[Stored dataset items]
Segment Open
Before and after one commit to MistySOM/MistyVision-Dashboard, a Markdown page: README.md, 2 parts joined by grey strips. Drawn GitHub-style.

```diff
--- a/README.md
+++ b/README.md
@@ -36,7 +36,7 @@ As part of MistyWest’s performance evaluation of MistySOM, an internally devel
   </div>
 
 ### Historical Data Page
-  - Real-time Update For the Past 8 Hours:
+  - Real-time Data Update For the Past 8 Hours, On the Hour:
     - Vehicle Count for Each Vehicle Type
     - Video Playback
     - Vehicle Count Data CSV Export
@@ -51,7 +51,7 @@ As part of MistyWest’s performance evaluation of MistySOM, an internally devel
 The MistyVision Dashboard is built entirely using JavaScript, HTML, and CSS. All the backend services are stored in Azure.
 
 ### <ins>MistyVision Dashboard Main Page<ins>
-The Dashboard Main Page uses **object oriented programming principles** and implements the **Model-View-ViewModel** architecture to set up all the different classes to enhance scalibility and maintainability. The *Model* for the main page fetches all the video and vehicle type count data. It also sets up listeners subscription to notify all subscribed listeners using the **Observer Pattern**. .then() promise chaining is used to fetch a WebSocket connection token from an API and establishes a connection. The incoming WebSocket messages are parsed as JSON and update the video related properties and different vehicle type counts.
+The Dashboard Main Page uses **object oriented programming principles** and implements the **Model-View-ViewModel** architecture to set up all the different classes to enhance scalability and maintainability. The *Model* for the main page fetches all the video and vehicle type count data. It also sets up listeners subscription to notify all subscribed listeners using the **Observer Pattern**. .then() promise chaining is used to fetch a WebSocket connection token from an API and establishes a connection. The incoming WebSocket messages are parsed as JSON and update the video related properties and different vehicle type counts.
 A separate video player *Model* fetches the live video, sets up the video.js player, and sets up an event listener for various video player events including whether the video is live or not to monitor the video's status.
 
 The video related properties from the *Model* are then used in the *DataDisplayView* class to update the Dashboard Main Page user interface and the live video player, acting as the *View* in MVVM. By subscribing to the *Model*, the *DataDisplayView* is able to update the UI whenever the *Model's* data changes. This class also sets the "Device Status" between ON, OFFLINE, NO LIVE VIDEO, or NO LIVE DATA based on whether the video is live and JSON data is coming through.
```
Segment Closed
• _Problem requirements_
Only a number is expected here: the count of lines in the records above that include the word "evaluation".

• _Result for this exercise_
2